In addition to the troops, dozens of Ishumars — a name given to former rebels — “have been deployed in the surrounding desert”, said Rhissa Ag Boula, a rebel leader who now serves as an adviser to Nigerien President Mohamed Bazoum.
At nearby Chiriet, the Ishumars’ trucks bearing recognisable white flags remained at a discreet distance.
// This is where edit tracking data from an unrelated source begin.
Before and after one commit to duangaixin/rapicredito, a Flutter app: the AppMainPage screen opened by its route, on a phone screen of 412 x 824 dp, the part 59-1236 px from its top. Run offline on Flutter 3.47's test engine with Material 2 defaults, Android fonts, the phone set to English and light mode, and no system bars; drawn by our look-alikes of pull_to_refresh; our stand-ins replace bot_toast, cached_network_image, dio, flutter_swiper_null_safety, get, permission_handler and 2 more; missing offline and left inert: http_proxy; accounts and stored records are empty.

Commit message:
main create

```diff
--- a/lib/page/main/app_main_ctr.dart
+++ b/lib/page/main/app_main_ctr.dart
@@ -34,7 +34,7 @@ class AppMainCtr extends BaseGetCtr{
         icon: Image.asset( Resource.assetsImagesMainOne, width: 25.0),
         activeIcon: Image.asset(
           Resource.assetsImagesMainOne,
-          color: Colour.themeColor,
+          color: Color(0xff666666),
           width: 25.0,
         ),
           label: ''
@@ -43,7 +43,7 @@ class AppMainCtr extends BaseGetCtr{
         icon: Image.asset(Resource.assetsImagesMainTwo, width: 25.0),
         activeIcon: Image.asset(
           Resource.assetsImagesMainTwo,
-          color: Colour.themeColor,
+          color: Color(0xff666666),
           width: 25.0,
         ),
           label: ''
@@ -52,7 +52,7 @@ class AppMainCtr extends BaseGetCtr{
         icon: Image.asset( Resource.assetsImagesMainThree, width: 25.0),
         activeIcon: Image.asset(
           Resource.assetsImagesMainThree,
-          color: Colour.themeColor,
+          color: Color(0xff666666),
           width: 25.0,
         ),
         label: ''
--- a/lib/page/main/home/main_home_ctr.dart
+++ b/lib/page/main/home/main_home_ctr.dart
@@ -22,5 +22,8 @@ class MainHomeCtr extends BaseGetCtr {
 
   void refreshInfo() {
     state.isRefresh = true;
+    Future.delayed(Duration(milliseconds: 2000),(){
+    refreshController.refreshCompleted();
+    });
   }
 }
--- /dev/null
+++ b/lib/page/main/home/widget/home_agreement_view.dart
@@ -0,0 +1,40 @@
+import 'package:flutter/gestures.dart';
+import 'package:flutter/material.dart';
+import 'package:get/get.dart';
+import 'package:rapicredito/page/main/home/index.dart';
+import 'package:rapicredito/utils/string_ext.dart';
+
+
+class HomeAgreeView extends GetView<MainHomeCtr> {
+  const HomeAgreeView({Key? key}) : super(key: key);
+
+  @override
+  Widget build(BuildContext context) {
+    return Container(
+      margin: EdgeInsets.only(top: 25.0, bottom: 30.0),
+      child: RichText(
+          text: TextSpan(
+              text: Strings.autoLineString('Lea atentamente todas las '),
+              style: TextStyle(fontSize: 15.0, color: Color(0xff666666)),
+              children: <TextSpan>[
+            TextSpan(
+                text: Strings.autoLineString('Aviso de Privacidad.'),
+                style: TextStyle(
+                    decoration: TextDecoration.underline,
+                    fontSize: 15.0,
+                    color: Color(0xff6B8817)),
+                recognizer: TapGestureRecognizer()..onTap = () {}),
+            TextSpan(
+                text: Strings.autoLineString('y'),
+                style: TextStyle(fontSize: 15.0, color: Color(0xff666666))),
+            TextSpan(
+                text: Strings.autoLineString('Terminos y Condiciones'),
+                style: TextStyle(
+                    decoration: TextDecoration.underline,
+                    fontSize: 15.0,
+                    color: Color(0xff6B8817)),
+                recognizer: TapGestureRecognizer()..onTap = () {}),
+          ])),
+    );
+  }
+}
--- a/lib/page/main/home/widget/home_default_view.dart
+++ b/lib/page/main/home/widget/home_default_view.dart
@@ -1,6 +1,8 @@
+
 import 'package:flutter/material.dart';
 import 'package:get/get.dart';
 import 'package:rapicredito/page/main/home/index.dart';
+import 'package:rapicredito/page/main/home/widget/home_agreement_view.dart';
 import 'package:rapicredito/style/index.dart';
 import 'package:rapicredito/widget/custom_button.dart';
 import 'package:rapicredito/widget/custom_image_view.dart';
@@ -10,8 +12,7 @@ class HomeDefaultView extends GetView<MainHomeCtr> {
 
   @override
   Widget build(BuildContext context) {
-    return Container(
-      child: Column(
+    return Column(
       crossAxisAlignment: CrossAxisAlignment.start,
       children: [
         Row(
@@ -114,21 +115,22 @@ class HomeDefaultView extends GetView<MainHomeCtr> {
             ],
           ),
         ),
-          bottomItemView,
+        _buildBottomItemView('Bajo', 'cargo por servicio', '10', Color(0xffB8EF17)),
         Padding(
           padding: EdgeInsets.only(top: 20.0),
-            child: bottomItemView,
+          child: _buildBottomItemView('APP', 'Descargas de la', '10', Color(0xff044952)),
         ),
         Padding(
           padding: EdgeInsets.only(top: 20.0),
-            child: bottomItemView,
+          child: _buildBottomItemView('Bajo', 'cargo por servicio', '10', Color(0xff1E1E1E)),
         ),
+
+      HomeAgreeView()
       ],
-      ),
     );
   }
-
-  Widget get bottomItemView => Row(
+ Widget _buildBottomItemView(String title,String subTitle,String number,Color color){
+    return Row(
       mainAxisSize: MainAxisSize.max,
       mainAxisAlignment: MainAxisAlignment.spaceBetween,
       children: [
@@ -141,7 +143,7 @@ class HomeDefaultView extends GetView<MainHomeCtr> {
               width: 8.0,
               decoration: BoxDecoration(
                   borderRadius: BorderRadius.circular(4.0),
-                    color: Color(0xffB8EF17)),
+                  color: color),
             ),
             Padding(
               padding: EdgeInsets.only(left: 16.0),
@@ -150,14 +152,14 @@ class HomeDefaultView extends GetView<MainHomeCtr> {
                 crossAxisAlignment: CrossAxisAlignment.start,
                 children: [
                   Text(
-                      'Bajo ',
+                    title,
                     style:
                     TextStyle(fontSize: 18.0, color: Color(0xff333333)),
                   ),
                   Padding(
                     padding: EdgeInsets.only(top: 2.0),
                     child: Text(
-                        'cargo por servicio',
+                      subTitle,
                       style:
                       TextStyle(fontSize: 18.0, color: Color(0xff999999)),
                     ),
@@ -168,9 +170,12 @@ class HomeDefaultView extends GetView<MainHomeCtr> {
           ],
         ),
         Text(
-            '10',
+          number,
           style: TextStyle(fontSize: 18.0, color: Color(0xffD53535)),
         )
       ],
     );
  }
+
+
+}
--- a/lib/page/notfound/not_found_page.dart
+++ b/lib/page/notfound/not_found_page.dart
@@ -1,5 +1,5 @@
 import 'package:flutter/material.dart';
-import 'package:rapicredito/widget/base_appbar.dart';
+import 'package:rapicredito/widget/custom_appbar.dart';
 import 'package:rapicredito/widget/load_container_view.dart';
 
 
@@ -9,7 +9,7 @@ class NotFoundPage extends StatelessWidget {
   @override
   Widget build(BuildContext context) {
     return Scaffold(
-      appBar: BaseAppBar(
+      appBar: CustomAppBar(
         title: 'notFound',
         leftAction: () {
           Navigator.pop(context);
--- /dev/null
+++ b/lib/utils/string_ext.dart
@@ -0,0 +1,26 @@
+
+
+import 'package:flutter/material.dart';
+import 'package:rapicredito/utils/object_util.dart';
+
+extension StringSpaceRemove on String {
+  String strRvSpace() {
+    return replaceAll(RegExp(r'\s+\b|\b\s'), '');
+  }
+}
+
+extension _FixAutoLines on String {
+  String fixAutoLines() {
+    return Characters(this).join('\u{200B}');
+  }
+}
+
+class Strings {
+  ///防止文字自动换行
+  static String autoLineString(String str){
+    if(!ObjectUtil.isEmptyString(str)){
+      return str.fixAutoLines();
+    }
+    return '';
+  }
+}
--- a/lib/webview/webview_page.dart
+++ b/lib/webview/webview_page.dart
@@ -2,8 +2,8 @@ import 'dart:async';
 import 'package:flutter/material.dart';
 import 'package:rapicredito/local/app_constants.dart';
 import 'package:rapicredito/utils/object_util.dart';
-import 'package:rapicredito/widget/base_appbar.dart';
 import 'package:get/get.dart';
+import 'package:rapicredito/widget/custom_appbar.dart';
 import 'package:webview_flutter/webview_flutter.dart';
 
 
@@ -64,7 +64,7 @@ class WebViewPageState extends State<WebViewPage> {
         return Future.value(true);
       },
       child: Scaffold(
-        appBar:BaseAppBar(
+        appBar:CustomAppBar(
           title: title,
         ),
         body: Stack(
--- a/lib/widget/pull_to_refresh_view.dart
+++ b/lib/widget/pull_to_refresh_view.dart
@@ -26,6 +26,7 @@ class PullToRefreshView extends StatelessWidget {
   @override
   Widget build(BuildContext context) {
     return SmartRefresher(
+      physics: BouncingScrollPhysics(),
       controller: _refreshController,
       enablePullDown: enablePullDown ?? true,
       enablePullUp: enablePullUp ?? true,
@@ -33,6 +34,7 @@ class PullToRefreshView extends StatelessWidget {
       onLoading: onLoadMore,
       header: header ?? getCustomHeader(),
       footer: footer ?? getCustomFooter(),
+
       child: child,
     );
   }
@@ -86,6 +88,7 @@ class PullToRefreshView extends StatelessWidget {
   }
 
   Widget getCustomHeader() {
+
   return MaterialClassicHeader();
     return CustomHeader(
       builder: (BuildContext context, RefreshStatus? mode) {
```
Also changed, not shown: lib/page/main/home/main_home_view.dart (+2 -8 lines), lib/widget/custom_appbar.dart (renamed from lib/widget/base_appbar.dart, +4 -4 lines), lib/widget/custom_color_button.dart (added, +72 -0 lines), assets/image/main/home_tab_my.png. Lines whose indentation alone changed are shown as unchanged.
They flanked a rowdy race between some 80 drivers speeding through the sand.
Rocco Rava, an Italian who manages a tour agency called Societe de Voyages Sahariens (SVS), had returned to the region for the first time in 15 years.
He grew up in the regional capital Agadez where he developed his tourism business before moving to neighbouring Chad when the “turbulence” began in Niger.
“There is a strong demand,” he said, explaining he had come to Iferouane to check out the possibility of bringing tourists back.
But the situation is paradoxical, he said: “If it’s really secure, then tourists ask us why we need to have a military escort.”
Niger requires all Westerners travelling to the desert to be accompanied by an armed escort, for which they must pay.
People must accept that the “before” times are over, said the president of Iferouane’s artisan collective, Kader Hamadede, who has been making jewellery for three decades.
“The tourism we’ll have from now on will always involve the military, and I don’t know if tourists are interested in that.”
Many local people were downbeat about prospects for a better life and some saw migration or working in the illegal gold mines dotting the Sahara as their only hope.
“There’s nothing more to do here,” said 22-year-old Mohamed Bouamid, who hopes to make his fortune with a four-month stint in the gold business.